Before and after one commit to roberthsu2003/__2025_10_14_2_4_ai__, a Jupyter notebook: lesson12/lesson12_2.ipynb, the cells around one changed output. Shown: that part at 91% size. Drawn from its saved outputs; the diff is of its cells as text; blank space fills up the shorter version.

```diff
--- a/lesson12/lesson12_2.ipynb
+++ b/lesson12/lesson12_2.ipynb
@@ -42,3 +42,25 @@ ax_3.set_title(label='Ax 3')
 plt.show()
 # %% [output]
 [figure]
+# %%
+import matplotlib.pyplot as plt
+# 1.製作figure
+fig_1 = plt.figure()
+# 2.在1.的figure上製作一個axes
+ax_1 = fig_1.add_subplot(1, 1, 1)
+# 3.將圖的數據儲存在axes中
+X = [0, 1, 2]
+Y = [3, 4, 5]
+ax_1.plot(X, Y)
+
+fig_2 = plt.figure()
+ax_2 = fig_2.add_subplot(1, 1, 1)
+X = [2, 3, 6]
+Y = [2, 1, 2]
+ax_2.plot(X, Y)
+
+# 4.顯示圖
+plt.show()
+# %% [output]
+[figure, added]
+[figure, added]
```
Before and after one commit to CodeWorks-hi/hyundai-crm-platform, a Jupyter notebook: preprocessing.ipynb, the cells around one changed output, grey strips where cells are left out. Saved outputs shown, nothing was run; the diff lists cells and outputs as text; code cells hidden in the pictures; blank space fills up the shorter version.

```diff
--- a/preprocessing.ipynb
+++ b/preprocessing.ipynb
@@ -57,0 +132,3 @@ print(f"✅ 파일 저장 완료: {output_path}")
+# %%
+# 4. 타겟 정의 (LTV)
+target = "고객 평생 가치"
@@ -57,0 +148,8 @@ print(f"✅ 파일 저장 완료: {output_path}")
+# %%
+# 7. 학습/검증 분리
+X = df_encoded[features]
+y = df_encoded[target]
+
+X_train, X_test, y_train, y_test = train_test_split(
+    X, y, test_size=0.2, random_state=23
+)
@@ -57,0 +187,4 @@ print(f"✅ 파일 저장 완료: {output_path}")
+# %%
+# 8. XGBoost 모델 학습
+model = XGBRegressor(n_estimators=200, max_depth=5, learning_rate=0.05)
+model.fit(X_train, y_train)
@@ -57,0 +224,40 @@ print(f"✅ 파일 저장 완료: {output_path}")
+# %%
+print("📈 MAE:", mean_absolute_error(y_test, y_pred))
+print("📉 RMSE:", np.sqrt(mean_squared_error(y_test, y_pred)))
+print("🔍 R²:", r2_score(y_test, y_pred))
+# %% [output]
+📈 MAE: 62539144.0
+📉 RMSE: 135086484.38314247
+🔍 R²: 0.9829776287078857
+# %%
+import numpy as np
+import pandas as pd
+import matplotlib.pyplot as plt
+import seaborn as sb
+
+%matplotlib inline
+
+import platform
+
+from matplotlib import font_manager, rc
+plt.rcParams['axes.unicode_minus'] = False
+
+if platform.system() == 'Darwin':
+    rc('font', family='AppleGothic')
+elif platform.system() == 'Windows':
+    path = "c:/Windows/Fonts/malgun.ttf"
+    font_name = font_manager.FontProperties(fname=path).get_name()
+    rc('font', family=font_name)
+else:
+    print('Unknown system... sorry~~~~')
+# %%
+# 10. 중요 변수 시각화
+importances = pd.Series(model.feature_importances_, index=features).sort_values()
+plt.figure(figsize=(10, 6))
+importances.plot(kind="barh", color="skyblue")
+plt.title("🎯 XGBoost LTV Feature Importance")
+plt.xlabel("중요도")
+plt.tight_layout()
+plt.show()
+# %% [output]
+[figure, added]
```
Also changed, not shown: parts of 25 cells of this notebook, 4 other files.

**Work to complete:** Find "matplotlib" in the preceding records. Copy each line that holds it.

**Task output:**
+import matplotlib.pyplot as plt
+import matplotlib.pyplot as plt
+%matplotlib inline
+from matplotlib import font_manager, rc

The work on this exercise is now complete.